Today’s news that Microsoft will buy Nokia in early 2014 sent the Scandinavian telco giant’s shares soaring by some 45%. But while the stock market may have been buoyed by the news of the acquisition many are still to be convinced of the business thinking behind the move.
As a brand name, Microsoft remains iconic. Yet it, too, has struggled to make inroads into the mobile space; too slow, say some, to respond to market demand. The sales of its Surface tablets (most charitably described as sluggish) highlighting this significantly.
At the same time, Nokia has struggled against competition from Samsung and Apple with sales falling 24% in the three months to June, compared to last year.
The question on the lips of many industry analysts and consumers alike is: will the partnership of two relatively also-rans in terms of the mobile and OS space really be the answer to rivalling the likes of Apple and the Android OS?
Some believe that the sale of Nokia (an established 150 year old company) for the relatively paltry sum of $7 billion is tantamount to a ‘fire sale’, and others have questioned the move as a last role of the dice for Steve Bulmer; aiming to leave a legacy in the mobile space before his immanent departure from office.
Look more closely however and there may be more than one reason (the share price of Nokia) to believe Microsoft has pulled out a proverbial rabbit from the hat.
First, the partnership formed in 2011 placed the Windows Phone (WP) operating system in Nokia’s Lumia devices, and sales of Lumia have seen WP’s global market share rise to 3.3% – actually out performing former mobile heavy weights BlackBerry.

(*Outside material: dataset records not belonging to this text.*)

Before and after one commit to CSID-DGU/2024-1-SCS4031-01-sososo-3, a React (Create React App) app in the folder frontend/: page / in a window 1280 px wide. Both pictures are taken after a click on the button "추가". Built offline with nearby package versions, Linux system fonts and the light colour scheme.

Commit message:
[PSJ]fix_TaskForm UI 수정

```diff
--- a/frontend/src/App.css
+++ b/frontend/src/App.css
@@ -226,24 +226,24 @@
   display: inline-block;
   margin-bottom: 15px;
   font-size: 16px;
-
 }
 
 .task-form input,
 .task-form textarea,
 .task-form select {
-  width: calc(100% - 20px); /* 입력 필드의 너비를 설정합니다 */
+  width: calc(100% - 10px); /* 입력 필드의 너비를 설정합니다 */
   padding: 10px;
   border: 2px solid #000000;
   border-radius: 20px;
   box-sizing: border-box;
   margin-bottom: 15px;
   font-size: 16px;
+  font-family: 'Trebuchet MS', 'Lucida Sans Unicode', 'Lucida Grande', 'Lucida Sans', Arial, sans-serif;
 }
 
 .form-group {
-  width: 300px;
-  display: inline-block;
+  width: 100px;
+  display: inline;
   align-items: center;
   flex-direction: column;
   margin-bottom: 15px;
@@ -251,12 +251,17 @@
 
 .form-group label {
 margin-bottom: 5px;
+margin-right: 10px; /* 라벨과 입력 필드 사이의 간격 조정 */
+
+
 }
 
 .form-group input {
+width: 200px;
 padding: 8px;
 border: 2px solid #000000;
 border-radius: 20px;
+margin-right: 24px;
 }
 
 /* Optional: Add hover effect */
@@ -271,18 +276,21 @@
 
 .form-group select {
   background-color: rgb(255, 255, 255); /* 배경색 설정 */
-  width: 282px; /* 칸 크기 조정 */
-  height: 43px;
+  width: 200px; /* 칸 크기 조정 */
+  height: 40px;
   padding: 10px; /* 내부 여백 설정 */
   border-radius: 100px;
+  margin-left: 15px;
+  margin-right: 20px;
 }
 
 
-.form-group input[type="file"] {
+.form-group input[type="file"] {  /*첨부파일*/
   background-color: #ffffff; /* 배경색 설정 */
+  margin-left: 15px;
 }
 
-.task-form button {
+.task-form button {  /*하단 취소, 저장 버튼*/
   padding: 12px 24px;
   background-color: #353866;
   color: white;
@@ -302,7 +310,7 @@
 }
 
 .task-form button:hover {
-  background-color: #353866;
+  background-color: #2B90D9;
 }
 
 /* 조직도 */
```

Secondly, Microsoft has a history of making astute acquisitions that have ultimately strengthened its overall market offering: it purchased aQuantive, an advertising company, on August 13, 2007 for $7.3 billion. A/Razorfish, one of the world’s largest digital agencies the same year; Norwegian enterprise search company Fast Search & Transfer to boost its search technology in 2008, and most recently in 2011 it acquired Skype for $8.5 billion.

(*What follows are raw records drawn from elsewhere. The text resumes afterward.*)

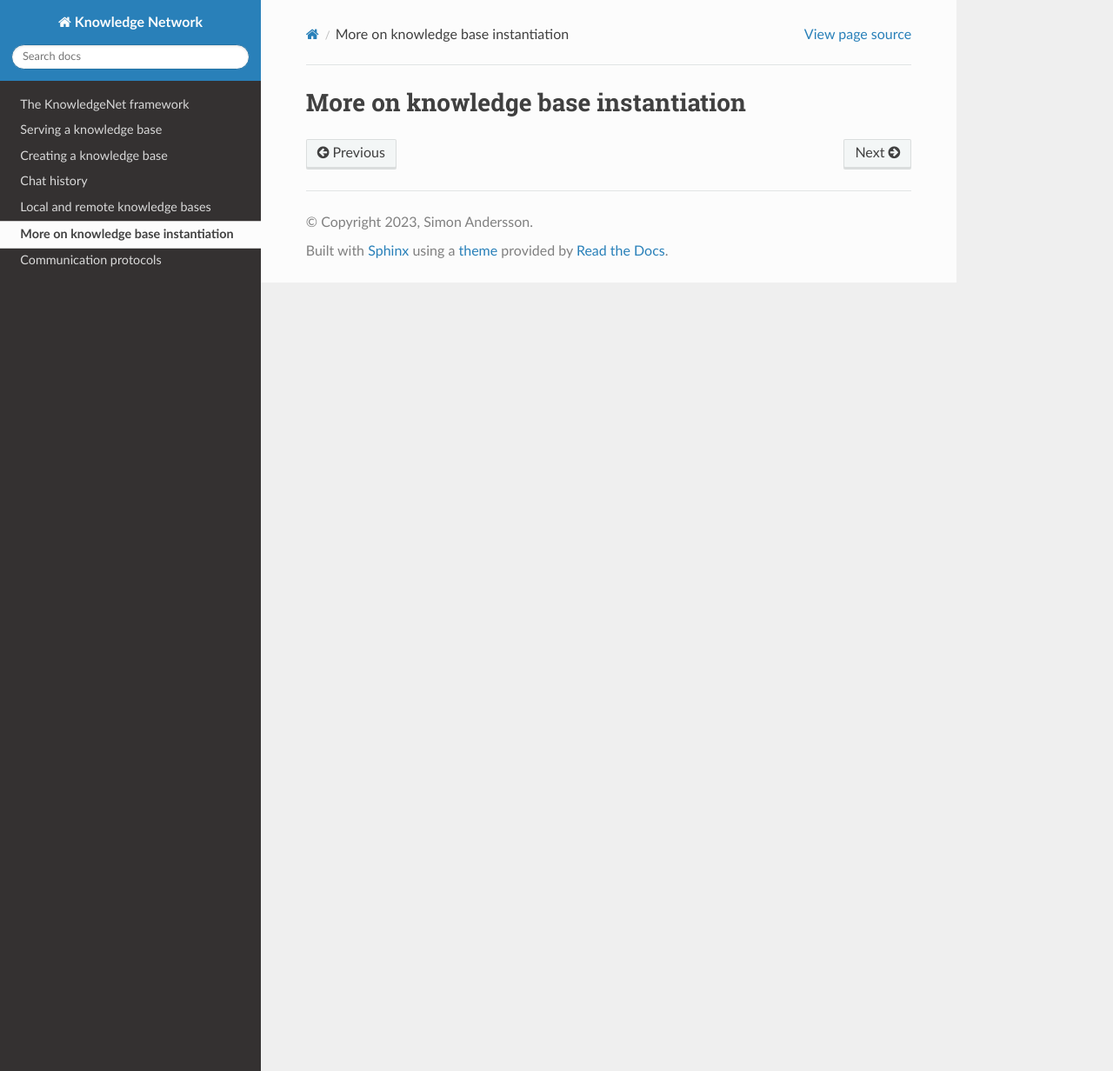
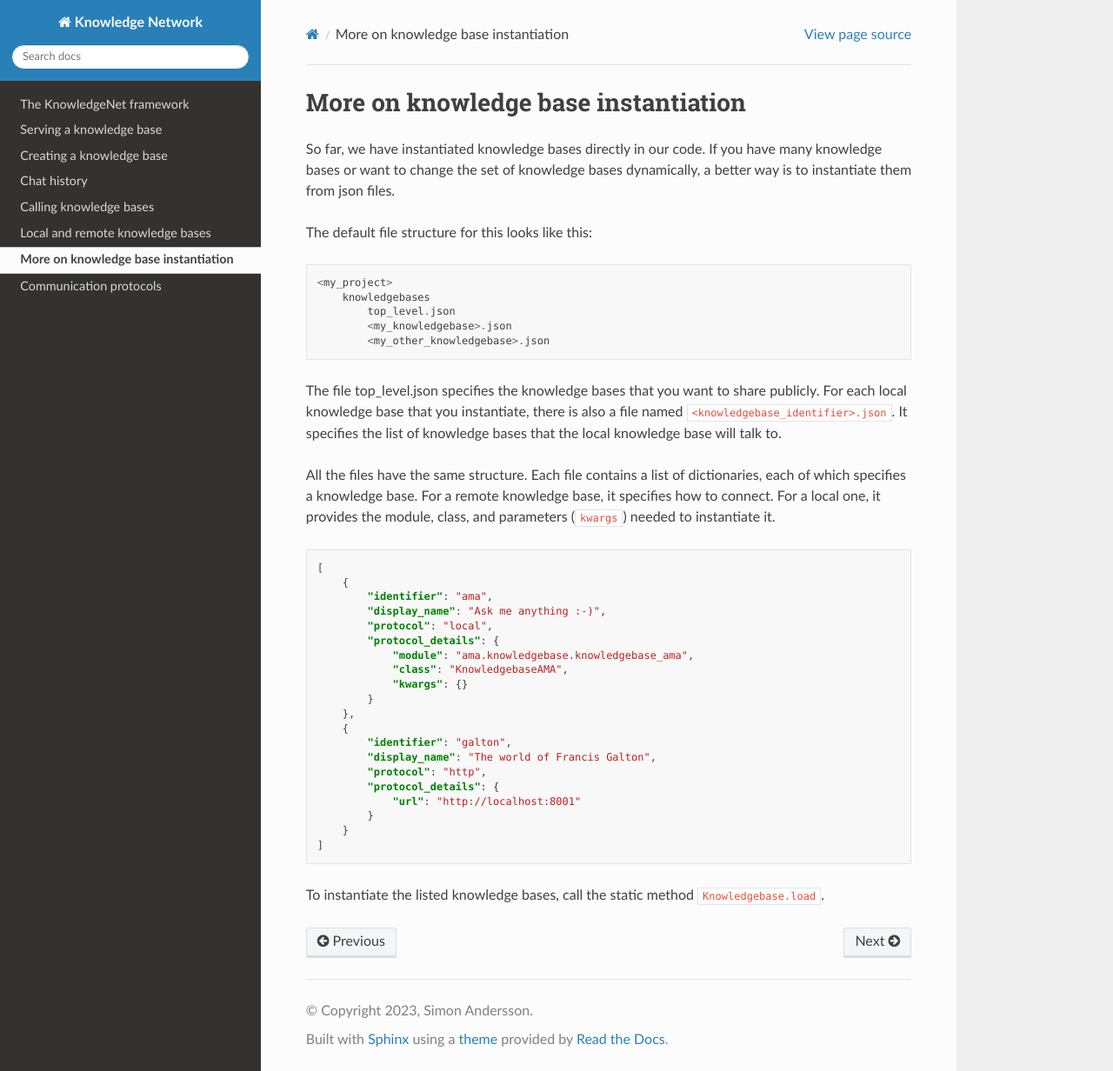
Before and after one commit to nilsdacke/knowledge_net, a Sphinx documentation site: the page built from docs/source/instantiation.rst, in a window 1280 px wide and 1232 px high. Shown: the whole window at 87% size. Built offline with Sphinx 7.4.7 and the Read the Docs theme 2.0.0, drawn with Linux system fonts in a browser that asks for light colours.

Commit message:
More documentation... kbs, chat history, protocols

```diff
--- a/docs/source/index.rst
+++ b/docs/source/index.rst
@@ -16,6 +16,7 @@ It is to Wikipedia, Google and ChatGPT what Bitcoin is to fiat currency and bank
    serving
    knowledgebase
    chat_history
+   calling
    local_and_remote
    instantiation
    protocols
--- a/docs/source/instantiation.rst
+++ b/docs/source/instantiation.rst
@@ -2,3 +2,49 @@
 
 More on knowledge base instantiation
 ======================================
+
+So far, we have instantiated knowledge bases directly in our code. If you have many knowledge bases or want to change
+the set of knowledge bases dynamically, a better way is to instantiate them from json files.
+
+The default file structure for this looks like this:
+
+::
+
+    <my_project>
+        knowledgebases
+            top_level.json
+            <my_knowledgebase>.json
+            <my_other_knowledgebase>.json
+
+The file top_level.json specifies the knowledge bases that you want to share publicly. For each local knowledge base
+that you instantiate, there is also a file named :code:`<knowledgebase_identifier>.json`. It specifies the list of knowledge
+bases that the local knowledge base will talk to.
+
+All the files have the same structure. Each file contains a list of dictionaries, each of which specifies a knowledge
+base. For a remote knowledge base, it specifies how to connect. For a local one, it provides the module, class, and
+parameters (:code:`kwargs`) needed to instantiate it.
+
+.. code-block:: json
+
+    [
+        {
+            "identifier": "ama",
+            "display_name": "Ask me anything :-)",
+            "protocol": "local",
+            "protocol_details": {
+                "module": "ama.knowledgebase.knowledgebase_ama",
+                "class": "KnowledgebaseAMA",
+                "kwargs": {}
+            }
+        },
+        {
+            "identifier": "galton",
+            "display_name": "The world of Francis Galton",
+            "protocol": "http",
+            "protocol_details": {
+                "url": "http://localhost:8001"
+            }
+        }
+    ]
+
+To instantiate the listed knowledge bases, call the static method :code:`Knowledgebase.load`.
```
Also changed, not shown: docs/source/calling.rst (added, +20 -0 lines), docs/source/chat_history.rst (+21 -2 lines), docs/source/local_and_remote.rst (+19 -0 lines), docs/source/protocols.rst (+17 -0 lines).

Finally, despite not cracking the mobile market in the way he would have envisaged Bulmer still remains, first and foremost, a winner. He simply doesn’t back the wrong horse when it comes to significant business decisions.
One last point to leave you to ponder: who would have believed (apart from Steve Jobs & Paul Wozniak) during the late 90s when Apple brought out the iMac with its coloured back, that it would be the company it is today with all its influence and success? With this in mind, maybe Bulmer and co might just have the last laugh after all!